Then I recovered just in time to go to the Missouri Library Association conference, where I was the keynote speaker for the young adult librarians breakfast. That was a quick trip, just one night, and it was a lot of fun because librarians are cool people. I went out for barbecue with a group the night I arrived, and then there were some interesting discussions the next morning at breakfast. Librarians always give me food for thought.

They put me in a room on the club floor at that hotel, so I felt very special. I have new incentive to write more and sell more books because now I’d like to get on the club floor whenever I travel. I’m going to get spoiled.

I had about a week to recover, and then there was another local event, Writers in the Field. This was kind of a writing conference, but it was more hands-on and real world. It was held at an event space in the country, and it was an opportunity for writers to learn about horses, archery, swords, guns, and that sort of thing that we might need in our books.

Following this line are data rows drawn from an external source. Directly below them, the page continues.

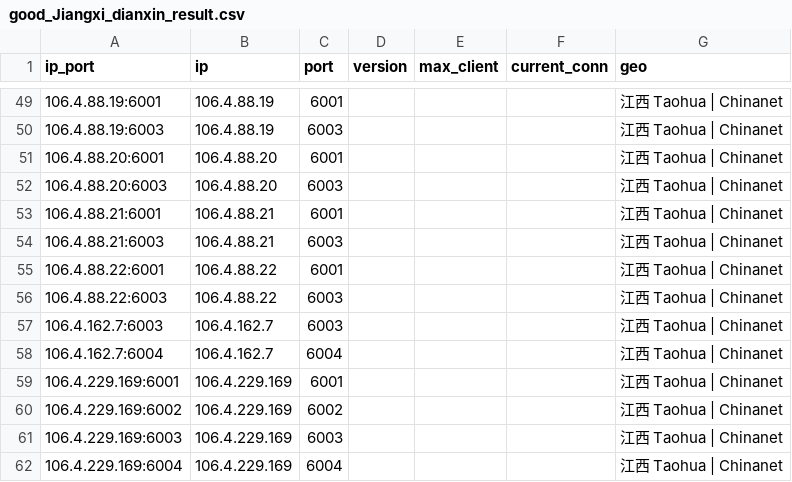
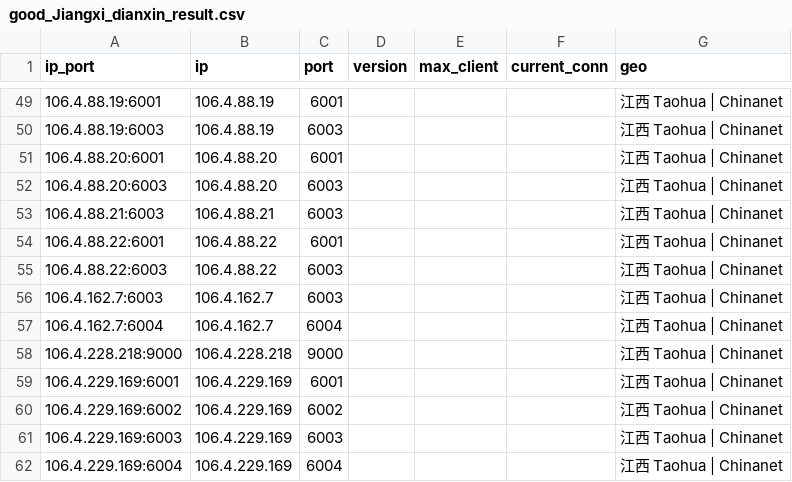
Before and after one commit to ykyfy1/jxdx, a CSV file: ip/good_Jiangxi_dianxin_result.csv, drawn as a sheet; only a part is shown, gaps mark what is left out; removed rows and columns are numbered as before the commit, all else as after; the diff covers the shown part only; the diff names each change by its address in the sheet, - before the commit and + after, or states it on an @@ line.

```diff
--- a/ip/good_Jiangxi_dianxin_result.csv
+++ b/ip/good_Jiangxi_dianxin_result.csv
-row 53: 106.4.88.21:6001 | 106.4.88.21 | 6001 |  |  |  | 江西 Taohua | Chinanet
+row 58: 106.4.228.218:9000 | 106.4.228.218 | 9000 |  |  |  | 江西 Taohua | Chinanet
```
Also changed, not shown: 8 added rows, 2 removed rows and 31 edited cells elsewhere in this file, 6 other files.
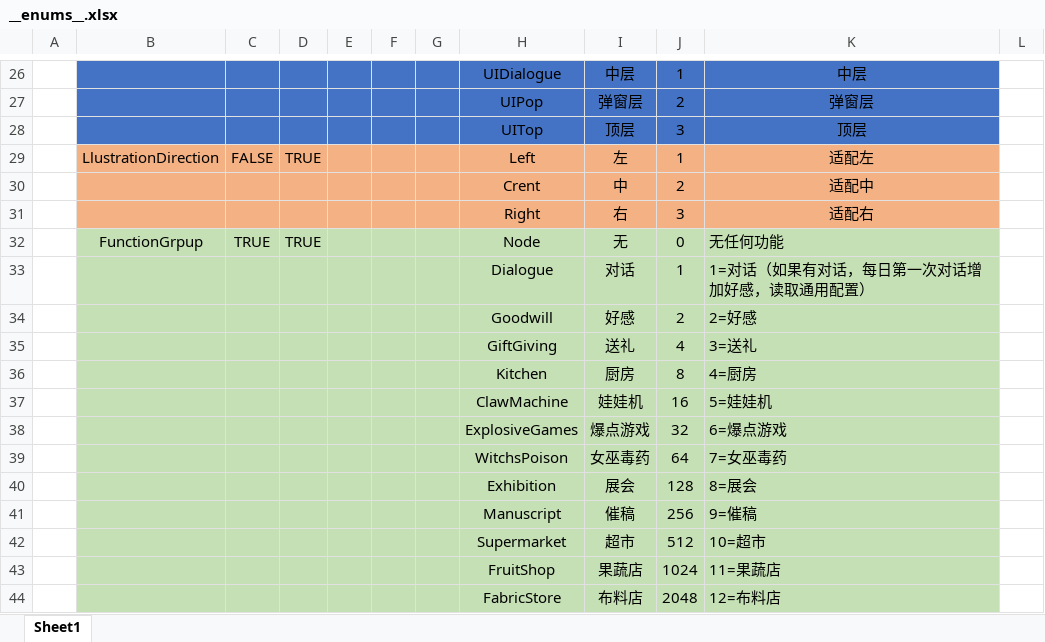
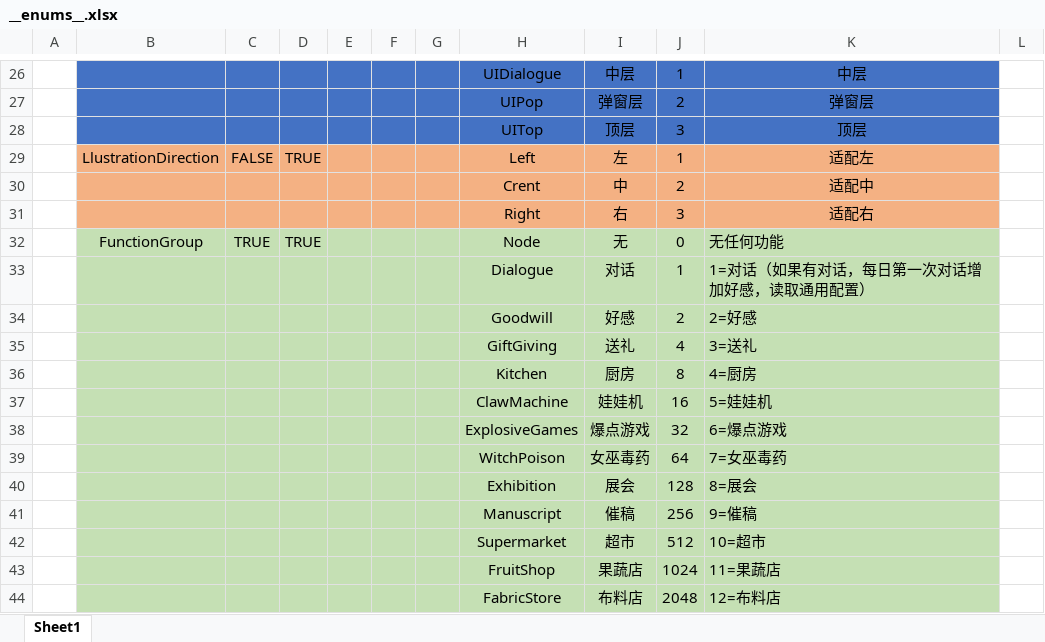
Before and after one commit to XiaoYuName/HD-2D, an Excel workbook: ExcelTool/LubanTools/DataTables/Datas/__enums__.xlsx, sheet Sheet1, drawn as a sheet; only a part is shown, gaps mark what is left out; values as stored, in another font and other column widths than the file's, no borders; the diff names each change by its address in the sheet, - before the commit and + after, or states it on an @@ line.

```diff
--- a/ExcelTool/LubanTools/DataTables/Datas/__enums__.xlsx (sheet Sheet1)
+++ b/ExcelTool/LubanTools/DataTables/Datas/__enums__.xlsx (sheet Sheet1)
-B32: FunctionGrpup
+B32: FunctionGroup
-H39: WitchsPoison
+H39: WitchPoison
```
Also changed, not shown: ExcelTool/LubanTools/DataTables/Datas/CharacterData.xlsx, ExcelTool/LubanTools/DataTables/Datas/UIPageData.xlsx, 45 other files.
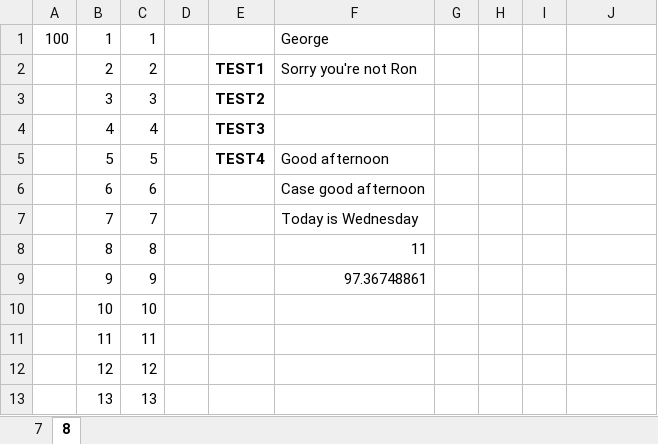
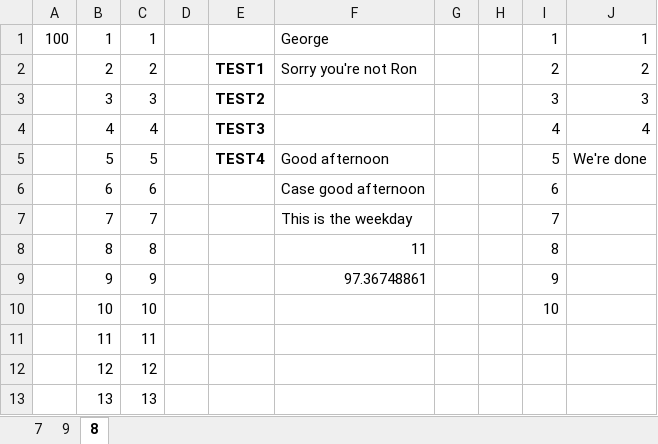
Before and after one commit to raymondmar61/vba, an Excel workbook: excel2010powerprogrammingbasics.xlsm, sheet 8, drawn as a sheet; only a part is shown; values as stored, in another font and other column widths than the file's, no borders; the diff names each change by its address in the sheet, - before the commit and + after, or states it on an @@ line.

```diff
--- a/excel2010powerprogrammingbasics.xlsm (sheet 8)
+++ b/excel2010powerprogrammingbasics.xlsm (sheet 8)
+sheet tab: 9
-I1: (empty)
+I1: 1
-J1: (empty)
+J1: 1
-I2: (empty)
+I2: 2
-J2: (empty)
+J2: 2
-I3: (empty)
+I3: 3
-J3: (empty)
+J3: 3
-I4: (empty)
+I4: 4
-J4: (empty)
+J4: 4
-I5: (empty)
+I5: 5
-J5: (empty)
+J5: We're done
-I6: (empty)
+I6: 6
-F7: Today is Wednesday
+F7: This is the weekday
-I7: (empty)
+I7: 7
-I8: (empty)
+I8: 8
-I9: (empty)
+I9: 9
-I10: (empty)
+I10: 10
```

The following week, it was Necronomicon in Florida, my first time to be a convention guest of honor. Again, I felt like a celebrity and I could get used to that. I met so many great people that weekend and really enjoyed myself. I may be spoiled for conventions where I’m not a GOH now.

And now I’m gearing up for the World Fantasy Convention next week. I just have one panel, so it’s less of a working convention for me. This is supposed to be more of a networking event. I’ll have to see how that goes because I’m terrible at networking. The very thought of “barcon,” where you do your networking while hanging out in the bar, utterly terrifies me. I usually make it to the threshold of the hotel bar, feel like a new kid on the first day of school, looking for someone to sit with in the cafeteria at lunch, then flee in a panic. It doesn’t help that my body has decided that I’m now a morning person, so I’ll probably be falling asleep before barcon gets in full swing, and my energy levels drain rapidly in noisy, crowded places. Maybe I need to spearhead “morning walk con” for the non-night owls.

I’m giving myself permission to treat this as sort of a working vacation. I’ll go to the panels that interest me, I’ll attempt to be social in the con suite/bar/lobby, and otherwise I’ll enjoy San Antonio. I have a list of places where I want to eat and things I want to see and do.

After that, I get to stay home for a while, though I do need to plan a vacation. I volunteered to get bumped on an oversold flight on the way home from Tampa, so I have a voucher toward a flight, and I’ve decided it should be used on fun, not a business-related trip. I just need to decide where and when to go. But first I want to be at home for a while.